## [Activity]
The response must contain each line of the material that holds "logoColor".

START Input data

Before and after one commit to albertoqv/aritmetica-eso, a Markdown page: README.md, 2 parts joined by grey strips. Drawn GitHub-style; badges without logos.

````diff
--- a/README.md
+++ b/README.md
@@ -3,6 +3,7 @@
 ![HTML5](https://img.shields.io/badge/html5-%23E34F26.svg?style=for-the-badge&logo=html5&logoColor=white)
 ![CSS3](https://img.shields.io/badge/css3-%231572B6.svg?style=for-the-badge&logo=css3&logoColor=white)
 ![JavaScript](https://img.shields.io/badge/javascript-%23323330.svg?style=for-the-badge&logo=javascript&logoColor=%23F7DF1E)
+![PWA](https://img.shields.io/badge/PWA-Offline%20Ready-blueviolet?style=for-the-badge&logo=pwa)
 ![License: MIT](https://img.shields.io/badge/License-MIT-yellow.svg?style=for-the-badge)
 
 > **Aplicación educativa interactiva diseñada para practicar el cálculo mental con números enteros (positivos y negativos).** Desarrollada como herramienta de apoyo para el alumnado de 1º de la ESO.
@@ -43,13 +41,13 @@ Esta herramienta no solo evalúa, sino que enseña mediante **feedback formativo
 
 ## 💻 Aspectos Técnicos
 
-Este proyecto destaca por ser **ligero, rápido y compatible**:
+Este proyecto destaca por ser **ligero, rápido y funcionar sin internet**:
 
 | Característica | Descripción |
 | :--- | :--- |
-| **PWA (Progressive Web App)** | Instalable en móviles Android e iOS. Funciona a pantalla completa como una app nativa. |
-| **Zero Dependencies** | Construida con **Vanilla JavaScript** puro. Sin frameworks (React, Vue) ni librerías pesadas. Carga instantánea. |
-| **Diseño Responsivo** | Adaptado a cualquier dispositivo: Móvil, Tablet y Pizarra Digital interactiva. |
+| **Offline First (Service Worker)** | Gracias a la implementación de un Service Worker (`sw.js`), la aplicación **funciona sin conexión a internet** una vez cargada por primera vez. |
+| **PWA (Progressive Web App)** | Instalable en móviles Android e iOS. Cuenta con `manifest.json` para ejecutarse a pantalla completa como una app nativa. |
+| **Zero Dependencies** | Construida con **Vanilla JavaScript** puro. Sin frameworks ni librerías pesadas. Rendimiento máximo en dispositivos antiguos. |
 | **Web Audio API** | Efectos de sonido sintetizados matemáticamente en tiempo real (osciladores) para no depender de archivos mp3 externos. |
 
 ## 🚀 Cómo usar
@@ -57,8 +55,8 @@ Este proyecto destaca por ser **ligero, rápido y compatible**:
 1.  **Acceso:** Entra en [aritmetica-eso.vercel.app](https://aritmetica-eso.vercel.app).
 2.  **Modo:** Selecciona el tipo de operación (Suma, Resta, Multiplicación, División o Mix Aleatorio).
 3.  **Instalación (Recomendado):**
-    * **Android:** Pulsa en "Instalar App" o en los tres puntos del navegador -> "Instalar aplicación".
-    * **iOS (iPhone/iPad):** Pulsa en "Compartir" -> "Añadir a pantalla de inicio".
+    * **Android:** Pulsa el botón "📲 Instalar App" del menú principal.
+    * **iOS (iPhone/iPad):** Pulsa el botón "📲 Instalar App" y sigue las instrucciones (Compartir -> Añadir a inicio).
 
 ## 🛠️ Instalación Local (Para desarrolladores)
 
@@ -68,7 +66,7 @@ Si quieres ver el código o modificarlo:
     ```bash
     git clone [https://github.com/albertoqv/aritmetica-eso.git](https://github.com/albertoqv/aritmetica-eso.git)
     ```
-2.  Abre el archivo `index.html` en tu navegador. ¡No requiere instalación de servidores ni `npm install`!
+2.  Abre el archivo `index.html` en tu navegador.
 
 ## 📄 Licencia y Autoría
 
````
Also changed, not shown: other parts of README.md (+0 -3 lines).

END Input data

## [Task output]
 ![HTML5](https://img.shields.io/badge/html5-%23E34F26.svg?style=for-the-badge&logo=html5&logoColor=white)
 ![CSS3](https://img.shields.io/badge/css3-%231572B6.svg?style=for-the-badge&logo=css3&logoColor=white)
 ![JavaScript](https://img.shields.io/badge/javascript-%23323330.svg?style=for-the-badge&logo=javascript&logoColor=%23F7DF1E)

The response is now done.